He told me that he had experienced one spinal surgery and in a few weeks he had to make a decision on whether or not to have another. He knew that to continue his work he needed to have the surgery but he was scared to death. So we begin to talk and as we talked I could see him becoming calmer. To make a long story short I told him that we would pray for him and ask God to be a part of any decision he would make. As we continued to talk I could see his whole demeanor change. A few minutes later I asked him how he felt and he told me that our talk had helped him make a decision to have the surgery and that he was not afraid anymore. Several months later I asked a fireman from the same station how the young man was and he told me that he had gone ahead with the surgery and that his recover was on track.
My point of this story is that God can take a problem and make something good out of it. Had I not locked my keys in the room I would never have met the young man and been allowed to minister to him. God provides these opportunities for us each day and I hope and pray that we will take the time to see them and be able to help. Please look for them. I would like to close with the following prayer for children:

We pray for children who like to be tickled, sneak popsicles before supper, and can never find their shoes.

But we also pray for those children who stare at photographers from behind barbed wire, who can’t bound down the street in a new pair of sneakers, never counted potatoes, who were born in places we wouldn’t be caught dead, never go to the circus and live in an X-rated world.

We pray for children who bring us sticky kisses and fists full of dandelions, who hug us in a hurry and forget their lunch money.

But we also pray for children who never get dessert, who have no safe blanket to drag behind them, who watch their parents die, who can’t find any bread to steal, who don’t have any rooms to clean up, whose pictures aren’t on anybody’s dressers, and whose monsters are real.

Let’s pray and accept responsibility for children who spend all of their allowance before Tuesday, who throw tantrums in the grocery store and pick at their food, who like ghost stories and shove dirty clothes under the bed and never rinse out the tub.

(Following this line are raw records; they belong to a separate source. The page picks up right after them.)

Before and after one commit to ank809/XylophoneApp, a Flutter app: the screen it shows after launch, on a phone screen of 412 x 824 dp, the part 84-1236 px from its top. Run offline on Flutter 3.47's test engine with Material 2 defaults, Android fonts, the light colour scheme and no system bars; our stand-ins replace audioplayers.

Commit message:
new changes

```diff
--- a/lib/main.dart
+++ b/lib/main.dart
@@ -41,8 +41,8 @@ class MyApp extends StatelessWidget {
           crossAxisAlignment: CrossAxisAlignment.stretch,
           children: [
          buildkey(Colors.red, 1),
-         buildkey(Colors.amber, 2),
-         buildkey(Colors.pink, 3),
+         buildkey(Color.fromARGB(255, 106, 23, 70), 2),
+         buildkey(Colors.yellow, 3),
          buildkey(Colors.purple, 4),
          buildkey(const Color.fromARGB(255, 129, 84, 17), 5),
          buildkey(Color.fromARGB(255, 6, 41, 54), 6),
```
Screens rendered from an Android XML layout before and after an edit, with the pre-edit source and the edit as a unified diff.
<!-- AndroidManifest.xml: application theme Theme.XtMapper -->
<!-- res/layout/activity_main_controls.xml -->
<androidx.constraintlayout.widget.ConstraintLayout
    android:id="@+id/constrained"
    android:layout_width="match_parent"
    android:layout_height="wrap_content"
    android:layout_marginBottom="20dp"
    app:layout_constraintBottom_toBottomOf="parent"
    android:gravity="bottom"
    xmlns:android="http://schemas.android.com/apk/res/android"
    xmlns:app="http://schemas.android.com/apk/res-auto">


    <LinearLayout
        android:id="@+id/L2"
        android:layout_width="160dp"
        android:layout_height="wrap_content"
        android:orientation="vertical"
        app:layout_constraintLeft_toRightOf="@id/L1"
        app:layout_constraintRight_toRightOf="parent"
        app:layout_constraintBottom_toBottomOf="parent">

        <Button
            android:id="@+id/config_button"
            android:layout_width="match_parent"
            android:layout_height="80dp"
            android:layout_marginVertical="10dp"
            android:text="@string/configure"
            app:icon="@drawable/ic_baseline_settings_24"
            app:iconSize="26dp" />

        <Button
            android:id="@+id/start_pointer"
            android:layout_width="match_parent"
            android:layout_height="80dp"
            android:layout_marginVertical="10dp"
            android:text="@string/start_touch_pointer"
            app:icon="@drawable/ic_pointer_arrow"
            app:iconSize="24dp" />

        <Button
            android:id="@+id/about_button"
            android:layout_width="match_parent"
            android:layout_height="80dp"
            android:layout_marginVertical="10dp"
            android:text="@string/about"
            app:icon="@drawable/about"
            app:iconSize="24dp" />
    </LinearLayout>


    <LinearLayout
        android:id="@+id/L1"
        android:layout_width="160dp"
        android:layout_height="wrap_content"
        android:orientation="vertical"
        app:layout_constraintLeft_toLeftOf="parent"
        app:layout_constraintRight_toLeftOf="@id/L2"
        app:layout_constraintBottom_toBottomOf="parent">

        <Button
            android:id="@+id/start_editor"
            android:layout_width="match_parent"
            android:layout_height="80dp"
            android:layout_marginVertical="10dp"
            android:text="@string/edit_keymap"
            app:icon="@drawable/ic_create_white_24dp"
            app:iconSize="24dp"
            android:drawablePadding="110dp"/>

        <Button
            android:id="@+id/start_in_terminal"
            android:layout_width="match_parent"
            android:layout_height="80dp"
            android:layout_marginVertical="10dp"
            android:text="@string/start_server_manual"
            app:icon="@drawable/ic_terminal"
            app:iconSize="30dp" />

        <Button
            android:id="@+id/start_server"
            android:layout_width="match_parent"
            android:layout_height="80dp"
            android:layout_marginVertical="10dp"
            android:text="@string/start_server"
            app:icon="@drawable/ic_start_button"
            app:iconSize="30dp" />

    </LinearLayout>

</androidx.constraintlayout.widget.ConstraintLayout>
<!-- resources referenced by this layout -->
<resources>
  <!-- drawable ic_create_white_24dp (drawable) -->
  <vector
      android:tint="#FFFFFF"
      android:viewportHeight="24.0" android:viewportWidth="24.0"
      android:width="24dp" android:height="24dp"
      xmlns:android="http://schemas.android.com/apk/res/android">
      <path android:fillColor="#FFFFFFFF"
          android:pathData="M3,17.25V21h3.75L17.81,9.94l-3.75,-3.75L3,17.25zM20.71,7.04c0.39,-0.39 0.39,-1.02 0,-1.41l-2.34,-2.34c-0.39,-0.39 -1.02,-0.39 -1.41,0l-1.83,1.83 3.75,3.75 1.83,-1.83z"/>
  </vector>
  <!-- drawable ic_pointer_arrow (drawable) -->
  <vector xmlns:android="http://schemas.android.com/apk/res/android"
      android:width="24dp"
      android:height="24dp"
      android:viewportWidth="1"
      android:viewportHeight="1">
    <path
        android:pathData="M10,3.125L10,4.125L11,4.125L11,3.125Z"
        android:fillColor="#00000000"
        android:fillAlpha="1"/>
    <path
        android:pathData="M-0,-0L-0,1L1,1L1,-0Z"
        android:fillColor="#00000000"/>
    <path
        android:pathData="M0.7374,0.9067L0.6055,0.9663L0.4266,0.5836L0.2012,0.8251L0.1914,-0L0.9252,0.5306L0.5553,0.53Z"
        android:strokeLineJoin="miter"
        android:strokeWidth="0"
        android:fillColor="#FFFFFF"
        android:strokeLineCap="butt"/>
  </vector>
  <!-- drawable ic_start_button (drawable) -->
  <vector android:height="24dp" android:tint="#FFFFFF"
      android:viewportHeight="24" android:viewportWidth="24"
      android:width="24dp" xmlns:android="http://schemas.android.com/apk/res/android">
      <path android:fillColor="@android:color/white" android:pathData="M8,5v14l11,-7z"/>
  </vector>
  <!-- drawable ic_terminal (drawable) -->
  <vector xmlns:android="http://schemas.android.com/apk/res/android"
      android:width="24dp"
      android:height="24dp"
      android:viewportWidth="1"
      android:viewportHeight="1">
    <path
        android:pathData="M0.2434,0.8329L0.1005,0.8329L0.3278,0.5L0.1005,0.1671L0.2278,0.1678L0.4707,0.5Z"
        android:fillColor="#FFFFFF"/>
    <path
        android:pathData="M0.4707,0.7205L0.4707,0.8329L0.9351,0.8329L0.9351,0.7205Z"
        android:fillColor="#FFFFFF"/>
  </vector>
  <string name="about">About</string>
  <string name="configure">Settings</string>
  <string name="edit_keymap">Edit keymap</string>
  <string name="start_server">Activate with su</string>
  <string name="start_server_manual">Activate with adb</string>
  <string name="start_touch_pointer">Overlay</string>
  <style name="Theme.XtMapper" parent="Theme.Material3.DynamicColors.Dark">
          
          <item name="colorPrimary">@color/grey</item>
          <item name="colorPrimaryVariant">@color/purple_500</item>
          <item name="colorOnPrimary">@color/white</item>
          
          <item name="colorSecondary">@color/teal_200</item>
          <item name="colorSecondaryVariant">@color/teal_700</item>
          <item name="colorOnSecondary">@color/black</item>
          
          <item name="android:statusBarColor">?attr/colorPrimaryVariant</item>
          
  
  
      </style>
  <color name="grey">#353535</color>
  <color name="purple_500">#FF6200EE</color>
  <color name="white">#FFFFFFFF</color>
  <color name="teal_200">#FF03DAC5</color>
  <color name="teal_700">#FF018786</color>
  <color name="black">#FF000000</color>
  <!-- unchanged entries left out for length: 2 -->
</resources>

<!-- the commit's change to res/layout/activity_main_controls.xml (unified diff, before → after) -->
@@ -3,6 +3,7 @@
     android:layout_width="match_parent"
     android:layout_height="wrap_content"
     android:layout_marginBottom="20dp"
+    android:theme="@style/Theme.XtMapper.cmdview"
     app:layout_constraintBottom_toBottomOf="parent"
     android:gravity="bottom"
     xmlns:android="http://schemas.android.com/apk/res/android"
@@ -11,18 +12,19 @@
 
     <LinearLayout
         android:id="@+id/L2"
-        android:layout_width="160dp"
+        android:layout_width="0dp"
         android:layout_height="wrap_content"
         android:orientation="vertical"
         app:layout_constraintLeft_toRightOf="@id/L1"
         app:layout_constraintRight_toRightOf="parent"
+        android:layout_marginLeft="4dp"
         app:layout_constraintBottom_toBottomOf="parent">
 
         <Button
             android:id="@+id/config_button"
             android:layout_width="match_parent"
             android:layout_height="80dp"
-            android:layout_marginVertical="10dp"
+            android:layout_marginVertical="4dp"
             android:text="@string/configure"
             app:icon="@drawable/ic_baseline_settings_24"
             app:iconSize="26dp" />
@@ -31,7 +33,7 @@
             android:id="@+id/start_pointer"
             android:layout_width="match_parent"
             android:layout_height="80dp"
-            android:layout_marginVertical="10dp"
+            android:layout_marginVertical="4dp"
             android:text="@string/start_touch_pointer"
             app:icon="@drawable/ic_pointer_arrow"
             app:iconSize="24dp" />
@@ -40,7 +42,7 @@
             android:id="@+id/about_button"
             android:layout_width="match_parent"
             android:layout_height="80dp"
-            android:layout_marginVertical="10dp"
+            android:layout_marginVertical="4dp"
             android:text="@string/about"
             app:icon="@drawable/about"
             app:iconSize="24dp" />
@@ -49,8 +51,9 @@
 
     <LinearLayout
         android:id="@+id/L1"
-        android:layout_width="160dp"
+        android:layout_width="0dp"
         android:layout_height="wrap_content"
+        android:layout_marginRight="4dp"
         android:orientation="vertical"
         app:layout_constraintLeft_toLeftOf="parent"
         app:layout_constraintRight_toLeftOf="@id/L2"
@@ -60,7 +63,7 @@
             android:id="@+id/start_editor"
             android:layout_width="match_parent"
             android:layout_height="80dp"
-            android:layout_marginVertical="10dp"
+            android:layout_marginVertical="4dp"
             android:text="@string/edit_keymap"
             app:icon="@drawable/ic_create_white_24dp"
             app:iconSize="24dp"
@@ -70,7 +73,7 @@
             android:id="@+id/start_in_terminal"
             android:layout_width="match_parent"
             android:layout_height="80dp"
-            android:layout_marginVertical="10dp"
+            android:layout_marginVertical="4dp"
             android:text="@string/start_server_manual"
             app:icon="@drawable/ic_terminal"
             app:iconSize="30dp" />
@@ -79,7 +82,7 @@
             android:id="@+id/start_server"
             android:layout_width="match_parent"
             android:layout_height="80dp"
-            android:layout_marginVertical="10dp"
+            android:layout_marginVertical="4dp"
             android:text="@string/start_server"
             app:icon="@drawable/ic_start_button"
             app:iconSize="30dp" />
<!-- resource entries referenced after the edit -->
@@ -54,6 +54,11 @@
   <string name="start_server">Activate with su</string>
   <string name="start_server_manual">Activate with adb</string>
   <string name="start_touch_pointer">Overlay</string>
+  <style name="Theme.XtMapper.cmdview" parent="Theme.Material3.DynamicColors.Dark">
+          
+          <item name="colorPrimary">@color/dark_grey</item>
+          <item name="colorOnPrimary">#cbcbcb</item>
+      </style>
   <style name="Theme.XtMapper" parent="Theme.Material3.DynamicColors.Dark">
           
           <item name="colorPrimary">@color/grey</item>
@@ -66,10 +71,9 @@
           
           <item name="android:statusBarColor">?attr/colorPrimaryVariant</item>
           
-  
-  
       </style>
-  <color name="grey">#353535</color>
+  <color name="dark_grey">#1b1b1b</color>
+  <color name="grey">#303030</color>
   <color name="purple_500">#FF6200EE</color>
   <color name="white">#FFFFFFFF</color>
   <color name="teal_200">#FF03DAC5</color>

Who get visits from the tooth fairy, who don’t like to be kissed in front of the carpool and who squirm in church or at temple, who scream on the phone whose tears we sometimes laugh at and whose smiles can make us cry.

And let’s also pray and accept responsibility for children whose nightmares come in the daytime, who’d eat anything, who’ve never seen a dentist, aren’t spoiled by anybody, who go to bed hungry and cry themselves to sleep who live and move but have no being.

Let’s pray and vote and speak and lobby for children who want to be carried and for those who must be, for those we never give up on and for those who don’t get a second chance.

Let’s pray and accept responsibility for the children we smother but also for those children who will grab the hand of anybody kind enough to offer it.

Please grab the hand of a child who is being left behind.